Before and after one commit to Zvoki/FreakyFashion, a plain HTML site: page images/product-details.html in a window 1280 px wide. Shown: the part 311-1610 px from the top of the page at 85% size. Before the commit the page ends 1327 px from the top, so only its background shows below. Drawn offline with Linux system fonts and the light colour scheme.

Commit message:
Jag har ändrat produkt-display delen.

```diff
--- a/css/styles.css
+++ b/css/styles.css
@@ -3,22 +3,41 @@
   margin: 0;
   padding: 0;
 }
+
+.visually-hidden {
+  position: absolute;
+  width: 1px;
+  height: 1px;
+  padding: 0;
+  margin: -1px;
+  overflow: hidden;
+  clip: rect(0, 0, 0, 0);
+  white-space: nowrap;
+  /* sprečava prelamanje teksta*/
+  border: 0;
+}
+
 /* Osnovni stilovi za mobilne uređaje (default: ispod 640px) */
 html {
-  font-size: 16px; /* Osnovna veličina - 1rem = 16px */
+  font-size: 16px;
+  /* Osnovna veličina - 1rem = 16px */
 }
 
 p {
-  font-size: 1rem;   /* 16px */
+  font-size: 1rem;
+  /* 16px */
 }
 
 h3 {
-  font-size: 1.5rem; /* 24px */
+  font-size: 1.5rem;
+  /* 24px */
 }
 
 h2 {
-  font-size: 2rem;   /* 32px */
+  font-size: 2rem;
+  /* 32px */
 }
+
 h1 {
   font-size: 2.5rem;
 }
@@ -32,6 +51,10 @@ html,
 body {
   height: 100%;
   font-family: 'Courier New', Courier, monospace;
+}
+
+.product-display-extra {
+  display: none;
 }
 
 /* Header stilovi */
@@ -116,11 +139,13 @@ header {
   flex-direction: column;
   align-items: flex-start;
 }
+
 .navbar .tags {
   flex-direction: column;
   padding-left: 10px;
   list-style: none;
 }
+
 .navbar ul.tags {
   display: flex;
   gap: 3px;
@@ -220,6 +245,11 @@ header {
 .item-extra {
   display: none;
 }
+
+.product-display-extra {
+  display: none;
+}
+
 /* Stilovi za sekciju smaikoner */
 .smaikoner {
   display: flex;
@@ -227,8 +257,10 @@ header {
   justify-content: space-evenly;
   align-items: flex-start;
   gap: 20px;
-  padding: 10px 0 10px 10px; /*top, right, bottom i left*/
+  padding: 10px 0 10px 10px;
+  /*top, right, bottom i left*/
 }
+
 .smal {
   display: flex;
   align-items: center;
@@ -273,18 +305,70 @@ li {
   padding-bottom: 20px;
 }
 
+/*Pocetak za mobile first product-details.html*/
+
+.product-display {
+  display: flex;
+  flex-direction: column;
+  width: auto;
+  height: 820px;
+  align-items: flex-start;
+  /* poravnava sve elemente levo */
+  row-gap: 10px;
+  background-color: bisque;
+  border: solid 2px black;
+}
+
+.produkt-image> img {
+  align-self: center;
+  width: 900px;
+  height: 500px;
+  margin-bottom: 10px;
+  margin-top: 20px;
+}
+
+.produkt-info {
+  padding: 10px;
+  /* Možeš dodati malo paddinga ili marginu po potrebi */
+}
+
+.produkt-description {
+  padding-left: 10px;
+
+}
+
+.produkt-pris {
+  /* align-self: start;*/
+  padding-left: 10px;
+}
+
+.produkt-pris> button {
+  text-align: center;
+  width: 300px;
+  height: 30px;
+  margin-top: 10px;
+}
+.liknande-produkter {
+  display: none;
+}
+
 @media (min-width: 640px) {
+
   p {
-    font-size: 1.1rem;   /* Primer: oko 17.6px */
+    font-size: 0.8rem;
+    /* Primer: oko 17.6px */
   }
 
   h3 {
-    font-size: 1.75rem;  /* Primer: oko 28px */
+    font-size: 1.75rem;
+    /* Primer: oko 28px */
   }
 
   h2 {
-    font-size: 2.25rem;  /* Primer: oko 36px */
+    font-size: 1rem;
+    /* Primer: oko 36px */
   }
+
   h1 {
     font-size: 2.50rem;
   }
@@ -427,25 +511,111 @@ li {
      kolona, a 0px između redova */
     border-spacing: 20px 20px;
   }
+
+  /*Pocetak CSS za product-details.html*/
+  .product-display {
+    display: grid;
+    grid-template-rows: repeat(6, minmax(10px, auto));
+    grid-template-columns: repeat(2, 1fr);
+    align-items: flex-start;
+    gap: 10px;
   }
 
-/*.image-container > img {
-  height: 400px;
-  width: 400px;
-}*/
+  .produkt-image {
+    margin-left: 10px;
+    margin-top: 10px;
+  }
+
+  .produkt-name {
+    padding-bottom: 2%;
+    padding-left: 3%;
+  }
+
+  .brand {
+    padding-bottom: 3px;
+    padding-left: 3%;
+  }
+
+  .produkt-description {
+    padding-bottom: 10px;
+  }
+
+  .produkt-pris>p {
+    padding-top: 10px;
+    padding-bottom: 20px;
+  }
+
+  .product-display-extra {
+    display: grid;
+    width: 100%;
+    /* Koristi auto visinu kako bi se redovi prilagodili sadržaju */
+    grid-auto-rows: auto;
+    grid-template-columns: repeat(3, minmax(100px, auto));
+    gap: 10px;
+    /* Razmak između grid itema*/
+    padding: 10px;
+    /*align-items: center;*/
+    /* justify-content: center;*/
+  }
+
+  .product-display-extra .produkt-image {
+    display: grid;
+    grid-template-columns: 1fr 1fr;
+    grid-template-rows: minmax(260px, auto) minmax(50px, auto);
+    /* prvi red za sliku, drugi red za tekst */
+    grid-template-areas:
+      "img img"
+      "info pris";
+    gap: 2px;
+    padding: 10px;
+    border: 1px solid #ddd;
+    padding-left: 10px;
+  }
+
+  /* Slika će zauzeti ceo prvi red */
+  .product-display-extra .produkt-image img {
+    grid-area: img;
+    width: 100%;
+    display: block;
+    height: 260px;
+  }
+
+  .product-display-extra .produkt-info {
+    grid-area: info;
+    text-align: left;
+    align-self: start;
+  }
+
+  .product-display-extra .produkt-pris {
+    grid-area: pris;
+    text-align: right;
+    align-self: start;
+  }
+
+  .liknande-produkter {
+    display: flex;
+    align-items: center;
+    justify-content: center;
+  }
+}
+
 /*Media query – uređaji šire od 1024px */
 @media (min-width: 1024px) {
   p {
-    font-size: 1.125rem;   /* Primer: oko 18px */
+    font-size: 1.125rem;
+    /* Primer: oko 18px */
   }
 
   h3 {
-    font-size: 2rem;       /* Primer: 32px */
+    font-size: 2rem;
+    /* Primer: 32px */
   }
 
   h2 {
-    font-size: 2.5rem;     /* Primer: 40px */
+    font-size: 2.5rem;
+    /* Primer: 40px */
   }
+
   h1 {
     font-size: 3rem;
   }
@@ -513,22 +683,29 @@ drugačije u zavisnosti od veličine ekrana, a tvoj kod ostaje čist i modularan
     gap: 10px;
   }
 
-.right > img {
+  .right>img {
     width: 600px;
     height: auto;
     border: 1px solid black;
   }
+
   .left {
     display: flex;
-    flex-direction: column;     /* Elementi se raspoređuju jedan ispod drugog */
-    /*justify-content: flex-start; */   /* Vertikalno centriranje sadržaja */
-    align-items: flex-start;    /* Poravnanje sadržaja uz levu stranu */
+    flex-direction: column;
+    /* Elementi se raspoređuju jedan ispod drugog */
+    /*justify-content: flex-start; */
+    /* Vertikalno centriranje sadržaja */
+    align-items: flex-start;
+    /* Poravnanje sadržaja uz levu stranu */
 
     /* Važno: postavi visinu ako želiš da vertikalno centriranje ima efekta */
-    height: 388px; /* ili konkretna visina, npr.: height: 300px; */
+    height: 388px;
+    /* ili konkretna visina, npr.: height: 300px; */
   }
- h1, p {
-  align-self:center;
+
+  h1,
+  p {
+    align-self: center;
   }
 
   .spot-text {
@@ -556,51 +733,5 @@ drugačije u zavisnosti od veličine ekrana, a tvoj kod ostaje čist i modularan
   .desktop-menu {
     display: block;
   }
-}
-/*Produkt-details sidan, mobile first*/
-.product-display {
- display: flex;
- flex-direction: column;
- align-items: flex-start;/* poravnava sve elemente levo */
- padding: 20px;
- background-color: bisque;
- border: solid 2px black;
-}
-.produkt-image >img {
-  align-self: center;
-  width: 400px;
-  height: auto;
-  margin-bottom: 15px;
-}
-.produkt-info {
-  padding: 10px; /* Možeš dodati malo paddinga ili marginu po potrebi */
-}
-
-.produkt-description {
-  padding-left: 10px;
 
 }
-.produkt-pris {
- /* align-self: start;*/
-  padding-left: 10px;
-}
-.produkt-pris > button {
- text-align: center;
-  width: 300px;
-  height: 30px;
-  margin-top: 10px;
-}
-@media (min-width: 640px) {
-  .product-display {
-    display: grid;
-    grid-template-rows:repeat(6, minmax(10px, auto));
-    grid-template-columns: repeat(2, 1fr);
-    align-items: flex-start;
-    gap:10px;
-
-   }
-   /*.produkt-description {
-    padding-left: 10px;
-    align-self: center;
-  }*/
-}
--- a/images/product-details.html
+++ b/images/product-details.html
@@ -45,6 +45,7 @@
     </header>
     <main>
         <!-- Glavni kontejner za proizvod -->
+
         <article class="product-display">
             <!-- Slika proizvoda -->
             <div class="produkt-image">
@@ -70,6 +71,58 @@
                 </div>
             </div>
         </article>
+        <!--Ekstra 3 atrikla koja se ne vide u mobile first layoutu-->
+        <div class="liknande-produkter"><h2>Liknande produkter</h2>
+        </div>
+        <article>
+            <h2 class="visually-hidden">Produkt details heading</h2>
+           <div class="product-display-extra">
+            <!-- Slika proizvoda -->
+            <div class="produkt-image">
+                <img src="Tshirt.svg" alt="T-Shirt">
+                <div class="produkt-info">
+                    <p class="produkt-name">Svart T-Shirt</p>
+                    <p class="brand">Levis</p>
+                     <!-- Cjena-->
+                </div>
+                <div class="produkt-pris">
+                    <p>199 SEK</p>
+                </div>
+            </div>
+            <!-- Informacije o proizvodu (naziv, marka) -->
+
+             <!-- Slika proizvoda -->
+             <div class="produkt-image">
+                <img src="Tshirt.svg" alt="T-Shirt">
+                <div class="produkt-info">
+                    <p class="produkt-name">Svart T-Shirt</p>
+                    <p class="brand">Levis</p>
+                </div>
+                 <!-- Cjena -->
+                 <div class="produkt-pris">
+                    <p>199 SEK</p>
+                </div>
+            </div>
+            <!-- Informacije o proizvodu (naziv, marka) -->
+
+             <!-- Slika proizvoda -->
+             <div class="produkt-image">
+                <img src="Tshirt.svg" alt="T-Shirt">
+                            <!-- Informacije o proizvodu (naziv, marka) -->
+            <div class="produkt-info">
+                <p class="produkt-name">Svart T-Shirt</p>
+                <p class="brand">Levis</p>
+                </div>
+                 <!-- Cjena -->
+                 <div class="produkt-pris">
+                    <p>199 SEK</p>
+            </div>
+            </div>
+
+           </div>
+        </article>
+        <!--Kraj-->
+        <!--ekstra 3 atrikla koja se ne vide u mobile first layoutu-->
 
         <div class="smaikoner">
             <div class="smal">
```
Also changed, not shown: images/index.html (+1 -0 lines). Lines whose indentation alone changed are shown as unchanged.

• • • •

# YOUR TASK
Which lines above include "malo"? Show each of them by copying it.

# EXERCISE ANSWER
+  /* Možeš dodati malo paddinga ili marginu po potrebi */
-  padding: 10px; /* Možeš dodati malo paddinga ili marginu po potrebi */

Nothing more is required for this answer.